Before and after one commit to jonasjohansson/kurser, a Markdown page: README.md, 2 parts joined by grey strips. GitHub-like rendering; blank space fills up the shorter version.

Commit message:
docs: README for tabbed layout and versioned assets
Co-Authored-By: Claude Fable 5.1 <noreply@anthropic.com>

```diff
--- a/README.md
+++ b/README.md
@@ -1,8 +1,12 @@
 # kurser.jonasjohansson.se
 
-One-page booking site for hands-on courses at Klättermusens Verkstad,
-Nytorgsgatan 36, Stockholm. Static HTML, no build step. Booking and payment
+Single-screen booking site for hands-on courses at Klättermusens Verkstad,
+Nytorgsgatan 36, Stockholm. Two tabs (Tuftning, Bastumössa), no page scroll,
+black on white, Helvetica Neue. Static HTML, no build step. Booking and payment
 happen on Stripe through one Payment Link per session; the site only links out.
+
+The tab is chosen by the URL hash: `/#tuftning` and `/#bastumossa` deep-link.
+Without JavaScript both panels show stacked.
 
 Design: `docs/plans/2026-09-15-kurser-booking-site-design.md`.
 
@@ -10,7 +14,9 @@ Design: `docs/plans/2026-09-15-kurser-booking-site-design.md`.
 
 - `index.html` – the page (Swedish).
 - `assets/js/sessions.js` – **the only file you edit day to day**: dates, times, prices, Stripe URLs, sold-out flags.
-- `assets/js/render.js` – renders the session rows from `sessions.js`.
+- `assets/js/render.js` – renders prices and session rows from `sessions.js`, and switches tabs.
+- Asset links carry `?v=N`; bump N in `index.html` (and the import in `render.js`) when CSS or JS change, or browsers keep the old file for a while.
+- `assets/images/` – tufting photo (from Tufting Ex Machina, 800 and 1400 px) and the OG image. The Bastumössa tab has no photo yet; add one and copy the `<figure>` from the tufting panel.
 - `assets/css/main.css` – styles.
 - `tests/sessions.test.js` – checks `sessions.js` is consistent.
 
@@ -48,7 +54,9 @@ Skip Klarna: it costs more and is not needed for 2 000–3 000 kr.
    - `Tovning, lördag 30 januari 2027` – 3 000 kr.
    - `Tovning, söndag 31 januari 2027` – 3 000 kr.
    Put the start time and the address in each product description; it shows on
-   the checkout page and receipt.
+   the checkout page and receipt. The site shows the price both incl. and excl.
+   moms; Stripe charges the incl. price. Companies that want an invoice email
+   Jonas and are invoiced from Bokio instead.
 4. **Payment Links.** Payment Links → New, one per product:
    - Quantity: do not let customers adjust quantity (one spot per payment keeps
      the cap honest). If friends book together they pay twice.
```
****************
**Aim of the task**
Output each line of the material above. Nothing should differ from the original.

**Exercise solution**
Before and after one commit to jonasjohansson/kurser, a Markdown page: README.md, 2 parts joined by grey strips. GitHub-like rendering; blank space fills up the shorter version.

Commit message:
docs: README for tabbed layout and versioned assets
Co-Authored-By: Claude Fable 5.1 <noreply@anthropic.com>

```diff
--- a/README.md
+++ b/README.md
@@ -1,8 +1,12 @@
 # kurser.jonasjohansson.se
 
-One-page booking site for hands-on courses at Klättermusens Verkstad,
-Nytorgsgatan 36, Stockholm. Static HTML, no build step. Booking and payment
+Single-screen booking site for hands-on courses at Klättermusens Verkstad,
+Nytorgsgatan 36, Stockholm. Two tabs (Tuftning, Bastumössa), no page scroll,
+black on white, Helvetica Neue. Static HTML, no build step. Booking and payment
 happen on Stripe through one Payment Link per session; the site only links out.
+
+The tab is chosen by the URL hash: `/#tuftning` and `/#bastumossa` deep-link.
+Without JavaScript both panels show stacked.
 
 Design: `docs/plans/2026-09-15-kurser-booking-site-design.md`.
 
@@ -10,7 +14,9 @@ Design: `docs/plans/2026-09-15-kurser-booking-site-design.md`.
 
 - `index.html` – the page (Swedish).
 - `assets/js/sessions.js` – **the only file you edit day to day**: dates, times, prices, Stripe URLs, sold-out flags.
-- `assets/js/render.js` – renders the session rows from `sessions.js`.
+- `assets/js/render.js` – renders prices and session rows from `sessions.js`, and switches tabs.
+- Asset links carry `?v=N`; bump N in `index.html` (and the import in `render.js`) when CSS or JS change, or browsers keep the old file for a while.
+- `assets/images/` – tufting photo (from Tufting Ex Machina, 800 and 1400 px) and the OG image. The Bastumössa tab has no photo yet; add one and copy the `<figure>` from the tufting panel.
 - `assets/css/main.css` – styles.
 - `tests/sessions.test.js` – checks `sessions.js` is consistent.
 
@@ -48,7 +54,9 @@ Skip Klarna: it costs more and is not needed for 2 000–3 000 kr.
    - `Tovning, lördag 30 januari 2027` – 3 000 kr.
    - `Tovning, söndag 31 januari 2027` – 3 000 kr.
    Put the start time and the address in each product description; it shows on
-   the checkout page and receipt.
+   the checkout page and receipt. The site shows the price both incl. and excl.
+   moms; Stripe charges the incl. price. Companies that want an invoice email
+   Jonas and are invoiced from Bokio instead.
 4. **Payment Links.** Payment Links → New, one per product:
    - Quantity: do not let customers adjust quantity (one spot per payment keeps
      the cap honest). If friends book together they pay twice.
```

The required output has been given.